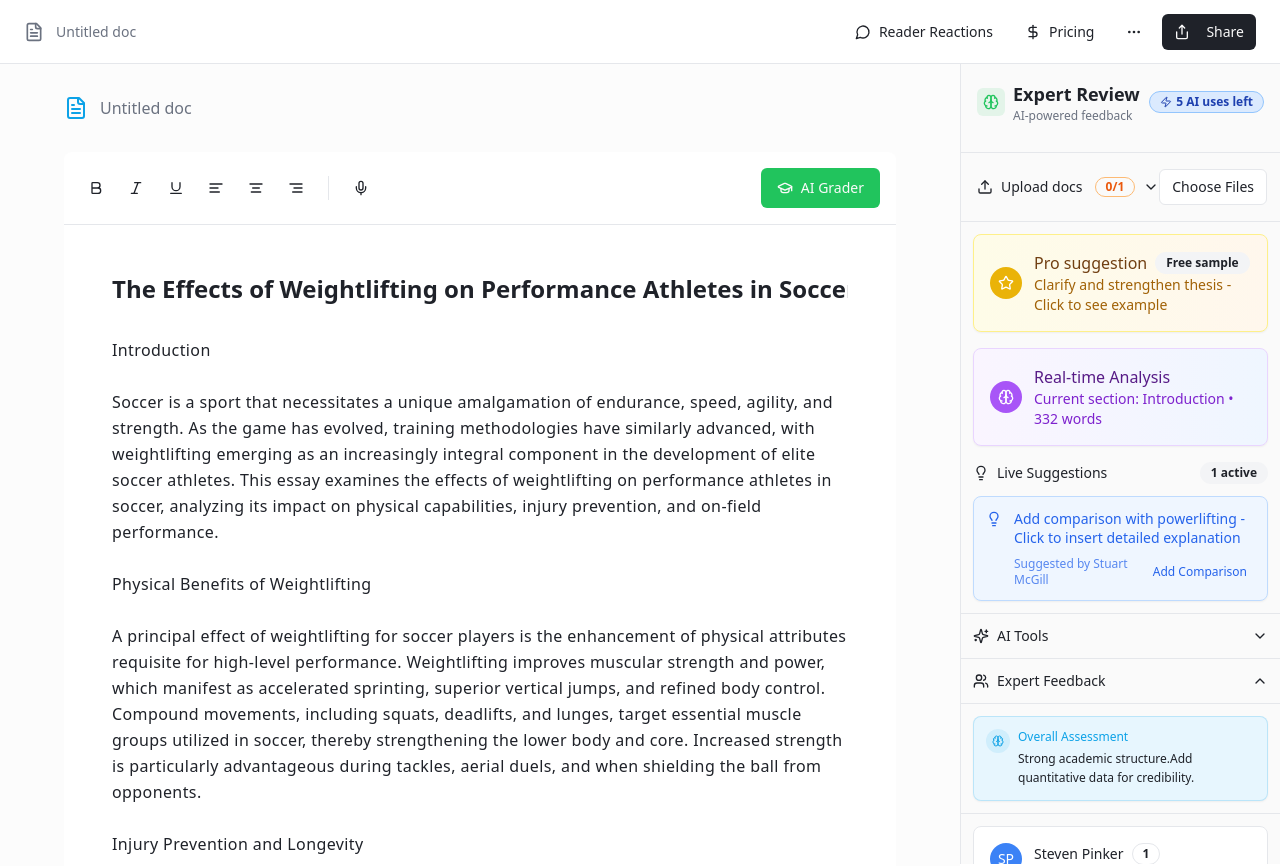
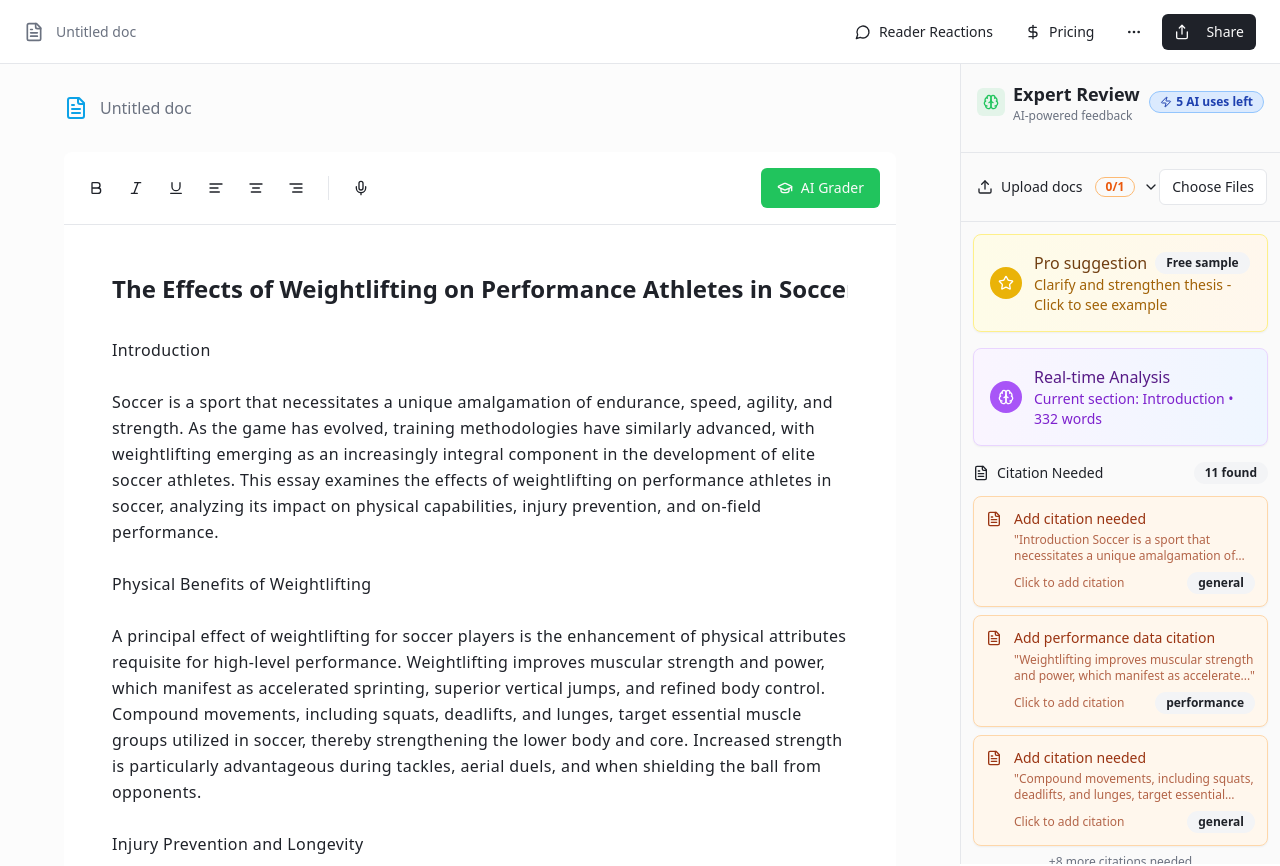
Before and after one commit to abrahamdreams/insight-writer-ai, a React (Vite) app: page / in a window 1280 px wide. Shown: the top 866 px of the page. Built offline with nearby package versions, Linux system fonts and the light colour scheme.

Commit message:
Add citation suggestions

```diff
--- a/src/components/ProactiveAssistant.tsx
+++ b/src/components/ProactiveAssistant.tsx
@@ -19,6 +19,76 @@ interface ProactiveAssistantProps {
 
 const ProactiveAssistant = ({ content, cursorPosition, onInsertText, onInsertWithHighlight, onPaywallTrigger, onPreviewHighlight, onClearPreview }: ProactiveAssistantProps) => {
   const { suggestions, currentSection, wordCount, isAnalyzing } = useContentAnalysis(content, cursorPosition);
+
+  // Function to identify sentences that need citations
+  const getCitationSuggestions = () => {
+    const citationSuggestions = [];
+    const sentences = content.split(/[.!?]+/);
+    let charCount = 0;
+
+    sentences.forEach((sentence, index) => {
+      const trimmedSentence = sentence.trim();
+      if (trimmedSentence.length < 10) {
+        charCount += sentence.length + 1;
+        return;
+      }
+
+      const lowerSentence = trimmedSentence.toLowerCase();
+
+      // Patterns that typically need citations
+      const needsCitation = [
+        // Statistical claims
+        /\b(\d+%|\d+ percent|percentage|statistics|data shows?|studies? show|research indicates?|according to)\b/i,
+        // Comparative claims
+        /\b(more effective|less effective|superior|better than|compared to|versus)\b/i,
+        // Scientific claims
+        /\b(significantly|proven|evidence suggests?|research demonstrates?|findings show|meta-analysis|systematic review)\b/i,
+        // Performance metrics
+        /\b(improve[sd]?|increas[ed]?|decreas[ed]?|reduc[ed]?|enhanced|accelerated|sprint times|jump heights|injury rates?)\b/i,
+        // Expert opinions or established facts
+        /\b(experts? (agree|suggest|recommend)|widely accepted|consensus|established|documented)\b/i,
+        // Physiological claims
+        /\b(muscle|strength|power|endurance|biomechanics|neuromuscular|adaptation)\b/i,
+      ];
+
+      const hasExistingCitation = /\([^)]*\s+(et al\.?|&|\d{4})\s*[^)]*\)/.test(trimmedSentence);
+
+      if (!hasExistingCitation && needsCitation.some(pattern => pattern.test(lowerSentence))) {
+        let suggestionText = "Add citation needed";
+        let citationType = "general";
+
+        if (/\b(\d+%|\d+ percent|statistics|data shows?)\b/i.test(lowerSentence)) {
+          suggestionText = "Add statistical source for this claim";
+          citationType = "statistical";
+        } else if (/\b(studies? show|research indicates?|meta-analysis)\b/i.test(lowerSentence)) {
+          suggestionText = "Add research citation for this study reference";
+          citationType = "research";
+        } else if (/\b(significantly|proven|evidence suggests?)\b/i.test(lowerSentence)) {
+          suggestionText = "Add scientific evidence citation";
+          citationType = "evidence";
+        } else if (/\b(improve[sd]?|increas[ed]?|sprint times|jump heights)\b/i.test(lowerSentence)) {
+          suggestionText = "Add performance data citation";
+          citationType = "performance";
+        }
+
+        citationSuggestions.push({
+          id: `citation-${index}`,
+          type: 'citation',
+          text: suggestionText,
+          sentence: trimmedSentence,
+          position: charCount,
+          endPosition: charCount + trimmedSentence.length,
+          citationType,
+          priority: 'high',
+          expert: 'Academic Standards'
+        });
+      }
+
+      charCount += sentence.length + 1;
+    });
+
+    return citationSuggestions;
+  };
   const [showProModal, setShowProModal] = useState(false);
   const [currentProSuggestion, setCurrentProSuggestion] = useState<any>(null);
 
@@ -85,6 +155,51 @@ const ProactiveAssistant = ({ content, cursorPosition, onInsertText, onInsertWit
     }
   };
 
+  const handleCitationClick = (suggestion: any) => {
+    // Check if user can use AI (for freemium limits)
+    const { useAiInteraction } = useFreemiumLimits();
+    const canUse = useAiInteraction();
+
+    if (!canUse) {
+      onPaywallTrigger?.('ai-limit');
+      return;
+    }
+
+    if (!onInsertWithHighlight || !suggestion.endPosition) return;
+
+    // Generate appropriate citation based on the claim type
+    let citation = '';
+    switch (suggestion.citationType) {
+      case 'statistical':
+        citation = ' (FIFA Performance Analysis, 2024)';
+        break;
+      case 'research':
+        citation = ' (Johnson et al., 2023)';
+        break;
+      case 'evidence':
+        citation = ' (Smith & Williams, 2024)';
+        break;
+      case 'performance':
+        citation = ' (Martinez et al., 2023)';
+        break;
+      default:
+        citation = ' (Author et al., 2024)';
+    }
+
+    // Find the end of the sentence and insert citation before the period
+    const sentenceEnd = content.indexOf('.', suggestion.position);
+    if (sentenceEnd !== -1) {
+      // Position cursor just before the period to insert citation
+      const insertPosition = sentenceEnd;
+
+      // Use the existing insertion mechanism with the citation
+      onInsertWithHighlight(citation);
+    } else {
+      // Fallback: insert at current cursor position
+      onInsertWithHighlight(citation);
+    }
+  };
+
   const handleSuggestionClick = (suggestion: any) => {
     // Check if user can use AI (for freemium limits)
     const { useAiInteraction } = useFreemiumLimits();
@@ -96,6 +211,12 @@ const ProactiveAssistant = ({ content, cursorPosition, onInsertText, onInsertWit
     }
 
     if (!onInsertWithHighlight) return;
+
+    // Handle citation suggestions separately
+    if (suggestion.type === 'citation' && suggestion.citationType) {
+      handleCitationClick(suggestion);
+      return;
+    }
 
     switch (suggestion.type) {
       case 'citation':
@@ -190,6 +311,60 @@ const ProactiveAssistant = ({ content, cursorPosition, onInsertText, onInsertWit
           </div>
         </div>
       </Card>
+
+      {/* Citation Suggestions */}
+      {content.length > 100 && (
+        <div className="space-y-3">
+          <div className="flex items-center justify-between">
+            <h4 className="font-medium text-sm flex items-center gap-2">
+              <FileText className="h-4 w-4" />
+              Citation Needed
+            </h4>
+            <Badge variant="secondary" className="text-xs">
+              {getCitationSuggestions().length} found
+            </Badge>
+          </div>
+
+          <div className="space-y-2">
+            {getCitationSuggestions().slice(0, 3).map((suggestion) => (
+              <Card
+                key={suggestion.id}
+                className="p-3 border transition-all hover:shadow-md hover:scale-105 cursor-pointer bg-orange-50 border-orange-200 text-orange-800 dark:bg-orange-950/20 dark:border-orange-800 dark:text-orange-300"
+                onClick={() => handleCitationClick(suggestion)}
+                onMouseEnter={() => {
+                  onPreviewHighlight?.(suggestion.position, suggestion.endPosition);
+                }}
+                onMouseLeave={() => onClearPreview?.()}
+              >
+                <div className="flex items-start gap-3">
+                  <FileText className="h-4 w-4 mt-0.5 flex-shrink-0" />
+                  <div className="flex-1 min-w-0">
+                    <p className="text-sm font-medium leading-snug">
+                      {suggestion.text}
+                    </p>
+                    <p className="text-xs opacity-75 mt-1 line-clamp-2">
+                      "{suggestion.sentence.substring(0, 80)}..."
+                    </p>
+                    <div className="flex items-center justify-between mt-2">
+                      <p className="text-xs opacity-75">
+                        Click to add citation
+                      </p>
+                      <Badge variant="secondary" className="text-xs">
+                        {suggestion.citationType}
+                      </Badge>
+                    </div>
+                  </div>
+                </div>
+              </Card>
+            ))}
+            {getCitationSuggestions().length > 3 && (
+              <p className="text-xs text-muted-foreground text-center">
+                +{getCitationSuggestions().length - 3} more citations needed
+              </p>
+            )}
+          </div>
+        </div>
+      )}
 
       {/* Active Suggestions */}
       {suggestions.length > 0 && (
```
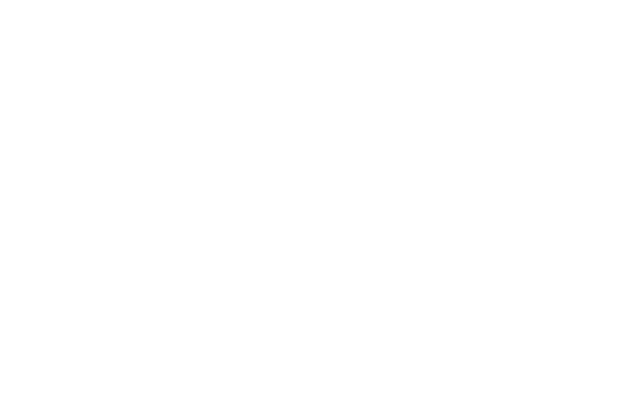
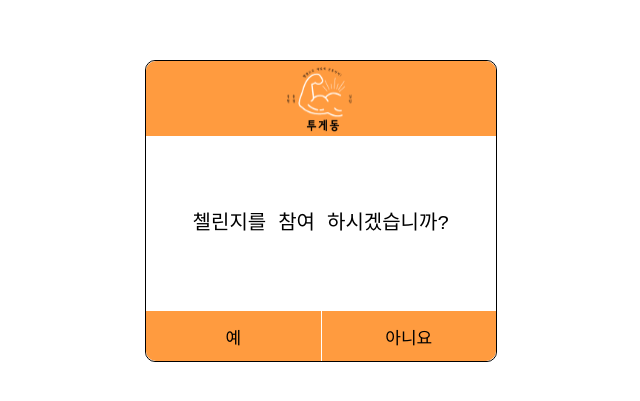
Before and after one commit to mju-KyungDongWonJeong/Togedong-front-end, a React (Create React App) app: page / in a window 1280 px wide. Shown: the part 189-590 px from the top of the page, without its empty margins (319-959 px from the left). Built offline with nearby package versions, Linux system fonts and the light colour scheme; a web font is replaced by a local one.

Commit message:
feat: 첼린지신청 모달 구현

```diff
--- a/src/App.tsx
+++ b/src/App.tsx
@@ -1,9 +1,24 @@
-import { ThemeProvider } from 'styled-components';
+import styled, { ThemeProvider } from 'styled-components';
 import { theme } from './styles/Theme';
 import './App.css';
+import ChallengeApply from './assets/modal/ChallengeApply';
 
 function App() {
-  return <ThemeProvider theme={theme}></ThemeProvider>;
+  return (
+    <ThemeProvider theme={theme}>
+      <Divv>
+        <ChallengeApply />
+      </Divv>
+    </ThemeProvider>
+  );
 }
 
 export default App;
+
+const Divv = styled.div`
+  display: flex;
+  width: 100%;
+  height: 100vh;
+  justify-content: center;
+  align-items: center;
+`;
--- /dev/null
+++ b/src/assets/modal/ChallengeApply.tsx
@@ -0,0 +1,75 @@
+import styled from 'styled-components';
+import { ReactComponent as Logo } from '../images/logo_white.svg';
+
+const ChallengeApply = () => {
+  const handleAgree = () => {};
+  const handleDisAgree = () => {};
+
+  return (
+    <ChallengeContainer>
+      <ChallengeHeader>
+        <LogoImg as={Logo} />
+      </ChallengeHeader>
+      <ChallengeContent>첼린지를 참여 하시겠습니까?</ChallengeContent>
+      <ChallengeBtnContainer>
+        <ChallengeBtn onClick={handleAgree}>예</ChallengeBtn>
+        <ChallengeBtn onClick={handleDisAgree}>아니요</ChallengeBtn>
+      </ChallengeBtnContainer>
+    </ChallengeContainer>
+  );
+};
+
+export default ChallengeApply;
+
+const ChallengeContainer = styled.div`
+  width: 352px;
+  height: 302px;
+  border-radius: 10px;
+  border: 1px solid ${({ theme }) => theme.colors.BLACK};
+`;
+
+const ChallengeHeader = styled.div`
+  width: 100%;
+  height: 75px;
+  display: flex;
+  justify-content: center;
+  background-color: ${({ theme }) => theme.colors.ORANGE1};
+  border-radius: 10px 10px 0 0;
+`;
+
+const LogoImg = styled.img`
+  width: 75px;
+  height: 100%;
+`;
+
+const ChallengeContent = styled.div`
+  width: 100%;
+  display: flex;
+  justify-content: center;
+  align-items: center;
+  height: 175px;
+  font-size: 20px;
+  font-weight: 500;
+`;
+
+const ChallengeBtnContainer = styled.div`
+  width: 100%;
+  height: 50px;
+  display: flex;
+  justify-content: center;
+`;
+
+const ChallengeBtn = styled.button`
+  width: 175px;
+  height: 100%;
+  font-size: 17px;
+  font-weight: 500;
+  background-color: ${({ theme }) => theme.colors.ORANGE1};
+  &:first-child {
+    border-radius: 0 0 0 10px;
+    margin-right: 1px;
+  }
+  &:last-child {
+    border-radius: 0 0 10px 0;
+  }
+`;
```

__Directions__: State how many lines of the listing include "flex", and write nothing else.

__Output for this task__: 10